━━━━━ Information supplied ━━━━━
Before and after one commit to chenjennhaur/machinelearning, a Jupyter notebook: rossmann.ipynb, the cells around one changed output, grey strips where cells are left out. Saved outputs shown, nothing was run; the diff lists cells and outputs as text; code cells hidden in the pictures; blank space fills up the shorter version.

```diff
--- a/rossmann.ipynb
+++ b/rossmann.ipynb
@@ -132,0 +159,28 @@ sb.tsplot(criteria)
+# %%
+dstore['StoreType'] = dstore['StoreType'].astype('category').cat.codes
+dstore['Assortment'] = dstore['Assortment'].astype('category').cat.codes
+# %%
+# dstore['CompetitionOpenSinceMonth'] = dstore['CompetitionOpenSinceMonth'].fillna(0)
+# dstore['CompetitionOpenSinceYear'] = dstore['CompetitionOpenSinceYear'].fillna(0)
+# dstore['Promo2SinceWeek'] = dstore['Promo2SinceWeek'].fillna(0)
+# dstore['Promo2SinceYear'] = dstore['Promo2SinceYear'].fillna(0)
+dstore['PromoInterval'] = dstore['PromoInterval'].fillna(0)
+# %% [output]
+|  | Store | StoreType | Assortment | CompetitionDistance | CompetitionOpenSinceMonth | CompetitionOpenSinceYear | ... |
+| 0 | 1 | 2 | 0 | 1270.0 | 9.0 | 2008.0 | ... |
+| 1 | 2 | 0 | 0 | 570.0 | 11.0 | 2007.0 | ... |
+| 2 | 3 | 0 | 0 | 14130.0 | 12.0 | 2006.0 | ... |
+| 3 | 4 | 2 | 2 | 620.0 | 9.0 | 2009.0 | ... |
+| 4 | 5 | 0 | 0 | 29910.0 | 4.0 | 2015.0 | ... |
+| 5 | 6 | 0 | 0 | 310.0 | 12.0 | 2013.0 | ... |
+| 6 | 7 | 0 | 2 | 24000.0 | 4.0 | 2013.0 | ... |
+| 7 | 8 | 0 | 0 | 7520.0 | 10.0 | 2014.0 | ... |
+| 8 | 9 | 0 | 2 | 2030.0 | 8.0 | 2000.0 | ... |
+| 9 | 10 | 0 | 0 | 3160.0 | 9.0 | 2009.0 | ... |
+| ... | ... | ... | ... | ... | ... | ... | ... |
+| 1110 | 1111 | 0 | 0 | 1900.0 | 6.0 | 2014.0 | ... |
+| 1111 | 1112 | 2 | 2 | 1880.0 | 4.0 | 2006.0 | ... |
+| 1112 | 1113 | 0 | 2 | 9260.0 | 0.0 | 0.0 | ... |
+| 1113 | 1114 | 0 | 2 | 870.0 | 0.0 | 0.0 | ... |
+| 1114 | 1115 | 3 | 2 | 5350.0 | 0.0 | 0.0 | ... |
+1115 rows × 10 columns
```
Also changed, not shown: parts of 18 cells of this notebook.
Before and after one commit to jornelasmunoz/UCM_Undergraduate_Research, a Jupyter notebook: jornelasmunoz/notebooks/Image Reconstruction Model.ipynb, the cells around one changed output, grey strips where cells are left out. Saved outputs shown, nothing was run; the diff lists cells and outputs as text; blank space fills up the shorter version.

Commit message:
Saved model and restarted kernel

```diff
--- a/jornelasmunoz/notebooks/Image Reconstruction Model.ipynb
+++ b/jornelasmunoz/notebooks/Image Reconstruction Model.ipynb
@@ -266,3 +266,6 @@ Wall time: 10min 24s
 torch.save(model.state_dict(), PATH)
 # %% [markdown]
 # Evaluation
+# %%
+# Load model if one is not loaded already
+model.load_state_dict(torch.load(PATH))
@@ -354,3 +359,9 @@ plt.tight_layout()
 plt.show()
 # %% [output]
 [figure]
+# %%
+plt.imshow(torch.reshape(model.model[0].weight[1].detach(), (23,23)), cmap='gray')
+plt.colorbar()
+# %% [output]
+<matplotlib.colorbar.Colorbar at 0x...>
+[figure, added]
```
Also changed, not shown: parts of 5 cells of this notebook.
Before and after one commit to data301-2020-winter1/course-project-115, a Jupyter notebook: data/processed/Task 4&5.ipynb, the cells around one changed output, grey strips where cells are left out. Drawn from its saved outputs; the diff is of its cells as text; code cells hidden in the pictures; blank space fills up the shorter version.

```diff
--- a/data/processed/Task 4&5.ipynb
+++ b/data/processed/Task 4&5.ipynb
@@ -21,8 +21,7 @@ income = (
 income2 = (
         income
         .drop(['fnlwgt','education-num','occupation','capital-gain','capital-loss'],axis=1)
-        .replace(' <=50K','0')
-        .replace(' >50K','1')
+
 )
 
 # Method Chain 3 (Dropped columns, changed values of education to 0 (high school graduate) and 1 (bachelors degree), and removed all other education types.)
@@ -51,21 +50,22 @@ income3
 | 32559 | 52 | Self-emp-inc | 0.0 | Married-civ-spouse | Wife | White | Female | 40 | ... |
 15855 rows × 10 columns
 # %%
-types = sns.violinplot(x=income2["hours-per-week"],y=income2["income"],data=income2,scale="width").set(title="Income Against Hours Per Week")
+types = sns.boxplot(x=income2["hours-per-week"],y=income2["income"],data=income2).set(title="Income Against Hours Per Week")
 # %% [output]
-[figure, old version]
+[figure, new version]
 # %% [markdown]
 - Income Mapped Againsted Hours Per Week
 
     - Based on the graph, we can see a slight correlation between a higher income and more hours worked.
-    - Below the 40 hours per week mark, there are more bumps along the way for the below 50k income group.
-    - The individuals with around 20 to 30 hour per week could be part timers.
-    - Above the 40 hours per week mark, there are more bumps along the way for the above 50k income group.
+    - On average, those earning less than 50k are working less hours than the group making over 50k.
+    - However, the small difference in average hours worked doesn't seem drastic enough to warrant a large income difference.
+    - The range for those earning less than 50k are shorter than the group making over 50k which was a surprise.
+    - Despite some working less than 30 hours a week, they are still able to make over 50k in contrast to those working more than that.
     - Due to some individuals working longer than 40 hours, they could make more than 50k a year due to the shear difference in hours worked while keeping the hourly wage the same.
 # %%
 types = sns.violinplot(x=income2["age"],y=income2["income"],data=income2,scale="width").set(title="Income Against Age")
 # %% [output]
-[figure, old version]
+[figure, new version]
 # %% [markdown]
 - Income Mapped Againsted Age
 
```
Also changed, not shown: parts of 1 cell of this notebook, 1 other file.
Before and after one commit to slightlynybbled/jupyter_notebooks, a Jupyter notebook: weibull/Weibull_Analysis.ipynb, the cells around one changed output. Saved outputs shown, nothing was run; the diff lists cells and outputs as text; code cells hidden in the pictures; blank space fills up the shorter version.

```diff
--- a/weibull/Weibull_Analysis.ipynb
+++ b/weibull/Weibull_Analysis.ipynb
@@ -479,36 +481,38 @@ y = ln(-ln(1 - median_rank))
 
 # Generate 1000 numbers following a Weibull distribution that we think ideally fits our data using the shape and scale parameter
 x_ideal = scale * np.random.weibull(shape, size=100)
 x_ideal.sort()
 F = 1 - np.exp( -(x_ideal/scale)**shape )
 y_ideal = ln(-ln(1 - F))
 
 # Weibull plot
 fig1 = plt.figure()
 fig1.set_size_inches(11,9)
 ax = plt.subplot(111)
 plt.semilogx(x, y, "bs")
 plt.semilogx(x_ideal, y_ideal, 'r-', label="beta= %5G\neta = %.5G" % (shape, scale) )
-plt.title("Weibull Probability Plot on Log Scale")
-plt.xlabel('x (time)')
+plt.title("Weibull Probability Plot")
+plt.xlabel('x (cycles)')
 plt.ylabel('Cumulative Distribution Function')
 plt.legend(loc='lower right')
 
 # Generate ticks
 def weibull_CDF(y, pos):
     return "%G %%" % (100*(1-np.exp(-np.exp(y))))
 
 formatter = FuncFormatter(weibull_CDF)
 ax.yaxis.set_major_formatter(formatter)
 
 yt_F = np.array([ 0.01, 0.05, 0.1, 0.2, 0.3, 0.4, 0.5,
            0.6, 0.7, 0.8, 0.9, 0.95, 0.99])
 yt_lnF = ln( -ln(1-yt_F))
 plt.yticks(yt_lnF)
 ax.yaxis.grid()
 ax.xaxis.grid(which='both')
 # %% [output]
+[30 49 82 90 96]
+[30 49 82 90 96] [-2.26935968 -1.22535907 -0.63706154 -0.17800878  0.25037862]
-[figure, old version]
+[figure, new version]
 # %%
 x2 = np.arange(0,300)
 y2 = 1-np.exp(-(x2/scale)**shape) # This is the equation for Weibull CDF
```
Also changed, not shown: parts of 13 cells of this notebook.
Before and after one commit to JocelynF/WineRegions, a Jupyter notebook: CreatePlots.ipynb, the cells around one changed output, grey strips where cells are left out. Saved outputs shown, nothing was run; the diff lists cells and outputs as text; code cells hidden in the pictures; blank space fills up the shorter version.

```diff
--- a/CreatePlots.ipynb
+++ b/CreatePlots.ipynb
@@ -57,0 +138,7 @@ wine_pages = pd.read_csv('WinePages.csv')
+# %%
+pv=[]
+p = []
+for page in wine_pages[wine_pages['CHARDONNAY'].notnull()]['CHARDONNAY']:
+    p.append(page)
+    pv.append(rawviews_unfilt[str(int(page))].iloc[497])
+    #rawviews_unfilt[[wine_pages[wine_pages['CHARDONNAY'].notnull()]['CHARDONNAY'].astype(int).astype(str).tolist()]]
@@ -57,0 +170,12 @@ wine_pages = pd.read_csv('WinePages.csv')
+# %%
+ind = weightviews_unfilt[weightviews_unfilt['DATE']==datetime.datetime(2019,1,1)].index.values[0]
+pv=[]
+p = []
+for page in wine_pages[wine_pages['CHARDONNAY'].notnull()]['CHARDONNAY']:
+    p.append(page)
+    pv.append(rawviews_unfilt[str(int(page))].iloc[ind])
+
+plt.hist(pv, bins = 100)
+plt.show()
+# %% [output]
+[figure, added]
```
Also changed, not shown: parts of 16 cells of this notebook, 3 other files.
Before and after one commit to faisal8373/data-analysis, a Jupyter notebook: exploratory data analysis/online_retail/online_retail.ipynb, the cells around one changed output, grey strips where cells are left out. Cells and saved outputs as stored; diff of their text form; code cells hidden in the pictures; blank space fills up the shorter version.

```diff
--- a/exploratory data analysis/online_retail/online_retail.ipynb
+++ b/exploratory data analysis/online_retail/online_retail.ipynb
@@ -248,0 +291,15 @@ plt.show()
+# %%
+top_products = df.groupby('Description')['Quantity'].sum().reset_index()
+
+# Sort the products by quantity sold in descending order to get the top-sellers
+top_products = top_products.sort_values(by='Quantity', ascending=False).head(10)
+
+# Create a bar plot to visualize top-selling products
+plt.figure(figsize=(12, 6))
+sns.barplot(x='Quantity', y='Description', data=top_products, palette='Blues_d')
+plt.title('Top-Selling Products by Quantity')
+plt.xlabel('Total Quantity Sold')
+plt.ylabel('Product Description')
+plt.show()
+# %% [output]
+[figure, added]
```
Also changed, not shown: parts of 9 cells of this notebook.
━━━━━
- _Work item_
Which lines of the records above contain the word "fillna"? Show each of them.

- _Answer below_
+# dstore['CompetitionOpenSinceMonth'] = dstore['CompetitionOpenSinceMonth'].fillna(0)
+# dstore['CompetitionOpenSinceYear'] = dstore['CompetitionOpenSinceYear'].fillna(0)
+# dstore['Promo2SinceWeek'] = dstore['Promo2SinceWeek'].fillna(0)
+# dstore['Promo2SinceYear'] = dstore['Promo2SinceYear'].fillna(0)
+dstore['PromoInterval'] = dstore['PromoInterval'].fillna(0)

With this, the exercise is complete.